Now in its tenth year, a light tunnel leads you into the festivities. There is lots of music, carolers, fairground rides, and Santa will be there for you, or the kids. You can pretend it’s for the kids. We don’t judge here at WONDERLUST. It’s also in the distillery district, so there’ll be all kinds of extra unabashed celebrating to be had. 

 

 

 

Dresden, Saxony, Germany

November 27 – December 24

 

 

***Dittrich/Wikimedia***

 

 

Back to Europe! Back to Germany, which really does the Christmas market right, is really the universal postcard for it. Dresden has the largest Christmas market in eastern Germany, and the original Striezelmarkt is the oldest, now being in its 585th year (since 1434, to save you working it out). Named after German Christmas cake, Striezel, or Christstollen, which is a traditional highlight of the market. The wooden chalets hold Saxony folk art amongst a myriad of twinkly lights, there’s a Ferris wheel, puppet theaters, an enchanted forest, several markets including a medieval market at Dresden’s Royal Palace, and a romantic market close by. The Advent Market sells goods from the historic crafts including chocolatiers, engravers and sign writers. 

 

Useful terms to know:

 

Christstollen is Christmas fruit bread

 

Bethmännchen is pastry with marzipan (warning for marzipan haters)

 

Bratwurst is German sausage (a whole other animal to an American hot dog)

 

And most importantly, Glühwein is mulled wine. Drink lots of it. Your life will be richer for it. WONDERLUST never lies to you. 

 

Stay in the Baroque Hotel Kempinski with an ice rink in the courtyard.

 

Prague is 3 hours away, by the way.

 

 

 

Nuremberg, Bavaria, Germany

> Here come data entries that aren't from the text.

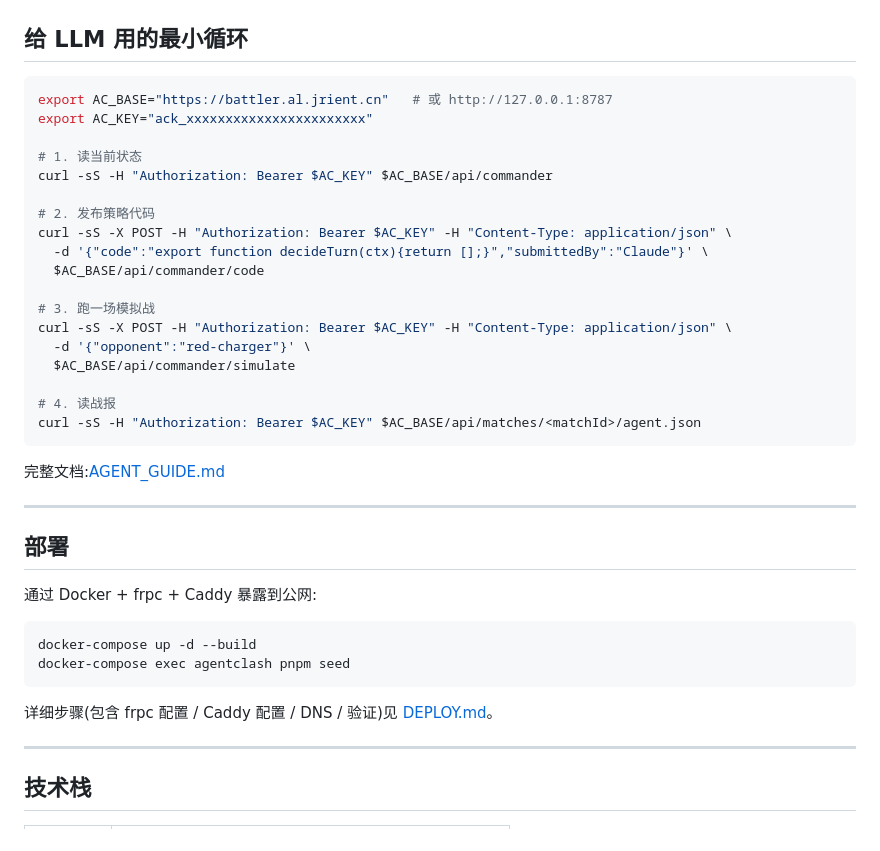
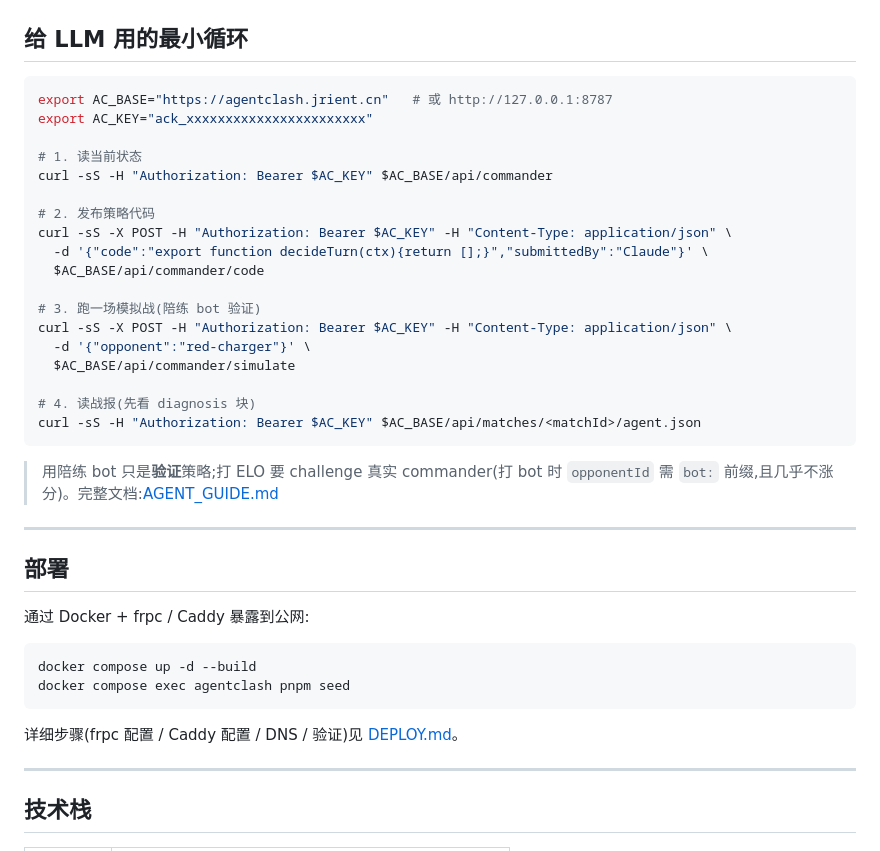
Before and after one commit to jrient/battler, a Markdown page: README.md, the part around one of its changes. GitHub-like rendering.

````diff
--- a/README.md
+++ b/README.md
@@ -54,7 +71,7 @@ pnpm tsx src/cli/sandbox-stress.ts  # 沙箱压力测试(语法错、超时、pr
 ## 给 LLM 用的最小循环
 
 ```bash
-export AC_BASE="https://battler.al.jrient.cn"   # 或 http://127.0.0.1:8787
+export AC_BASE="https://agentclash.jrient.cn"   # 或 http://127.0.0.1:8787
 export AC_KEY="ack_xxxxxxxxxxxxxxxxxxxxxxx"
 
 # 1. 读当前状态
@@ -65,29 +82,29 @@ curl -sS -X POST -H "Authorization: Bearer $AC_KEY" -H "Content-Type: applicatio
   -d '{"code":"export function decideTurn(ctx){return [];}","submittedBy":"Claude"}' \
   $AC_BASE/api/commander/code
 
-# 3. 跑一场模拟战
+# 3. 跑一场模拟战(陪练 bot 验证)
 curl -sS -X POST -H "Authorization: Bearer $AC_KEY" -H "Content-Type: application/json" \
   -d '{"opponent":"red-charger"}' \
   $AC_BASE/api/commander/simulate
 
-# 4. 读战报
+# 4. 读战报(先看 diagnosis 块)
 curl -sS -H "Authorization: Bearer $AC_KEY" $AC_BASE/api/matches/<matchId>/agent.json
 ```
 
-完整文档:[AGENT_GUIDE.md](./AGENT_GUIDE.md)
+> 用陪练 bot 只是**验证**策略;打 ELO 要 challenge 真实 commander(打 bot 时 `opponentId` 需 `bot:` 前缀,且几乎不涨分)。完整文档:[AGENT_GUIDE.md](./AGENT_GUIDE.md)
 
 ---
 
 ## 部署
 
-通过 Docker + frpc + Caddy 暴露到公网:
+通过 Docker + frpc / Caddy 暴露到公网:
 
 ```bash
-docker-compose up -d --build
-docker-compose exec agentclash pnpm seed
+docker compose up -d --build
+docker compose exec agentclash pnpm seed
 ```
 
-详细步骤(包含 frpc 配置 / Caddy 配置 / DNS / 验证)见 [DEPLOY.md](./DEPLOY.md)。
+详细步骤(frpc 配置 / Caddy 配置 / DNS / 验证)见 [DEPLOY.md](./DEPLOY.md)。
 
 ---
 
````
Also changed, not shown: other parts of README.md (+38 -26 lines), AGENT_GUIDE.md (+3 -0 lines).
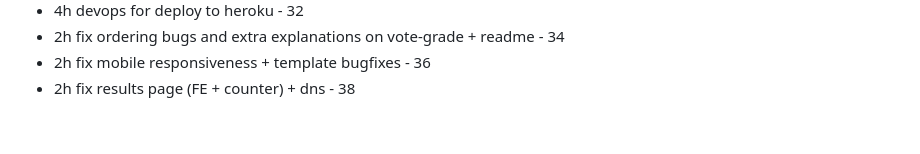
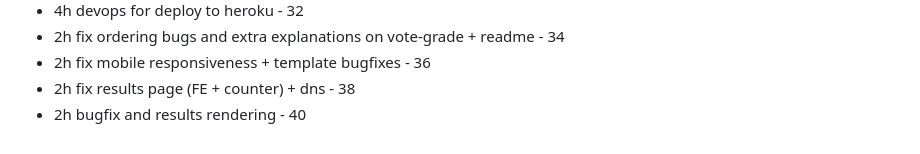
Before and after one commit to matejmeglic/eurovisionfantasy, a Markdown page: readme.md, the part around the change. GitHub-like rendering.

Commit message:
render_results

```diff
--- a/readme.md
+++ b/readme.md
@@ -145,3 +145,4 @@ Question types:
 - 2h fix ordering bugs and extra explanations on vote-grade + readme - 34
 - 2h fix mobile responsiveness + template bugfixes - 36
 - 2h fix results page (FE + counter) + dns - 38
+- 2h bugfix and results rendering - 40
```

November 29 – December 24

 

Nuremberg was once considered to be the unofficial capital of the Holy Roman Empire. Christkindlesmarkt in this Bavarian city is one of the largest and best-known Christmas markets in the world, first believed to be held in 1628, it now welcomes more than two million visitors per year from around the world. Tens of thousands of spectators attend the official opening ceremony by the Christkind, who brings gifts to the children and is an ethereal blond elected to perform official duties, including reading the opening prologue. Requirements are that she must be a native, aged between 16 – 19, at least 5 ft 3”, and not be afraid of heights.

 

It all takes place in the Hauptplatz square.

 

 

 

Krakow, Poland

November 29 – January 7, 2020

 

 

 

 

Krakow has more of a diverse Christmas market. Set in the city’s enormous square, it also offers antiques and weird artifacts among the usual Christmas fair of hand-painted baubles and beautiful carved wooden things.

 

 

 

Prague, Czech Republic

November 30 – January 6 (including Christmas day)

 

 

 

 

Prague is stunning anyway, with its Gothic and Renaissance splendors around every corner. Add to that two Christmas markets five minutes walk from each other. One is in Old Town Square and the other in the historic Wenceslas Square, named after the good old king, which, in more recent times, was the scene of declaration of the rejection of Soviet communism, (and subsequent uproarious celebration of the fall of it weeks later) in then Czechoslovakia, in late fall 1989.

 

If you like your sausages, look out for the Klobasa, the Czech sausage.

 

 

 

Zagreb, Croatia

November 30 – January 7

 

The capital of Croatia is a big hit during the Advent season holding a plethora of unique events, music, excellent food, carousels, art, a beautiful ice park, stunningly lit walkways and several Christmas markets. Plus it’s great for shopping, generally, anyway. And food!

 

 

 

Rovaniemi, Lapland, Finland

 

Four miles south of the Arctic Circle is Rovaniemi, the capital of Lapland, home to around 63,000 people and… Santa himself!

 

There’s a giant Santa Claus village where you can visit Santa and his elves all year long, however, on December 23rd Santa leaves the Arctic Circle to deliver gifts to children all over the globe, and watching him depart is a must experience event! 

 

Besides that, there are Finnish crafts, traditional cuisine, reindeer and husky dog sleigh rides, and trips to ‘the forest of the elves’, oh and the Aurora Borealis. Nothing really. Lapland is JUST A MAGICAL KINGDOM (and home to our Number One location and experience on the WONDERLUST 100).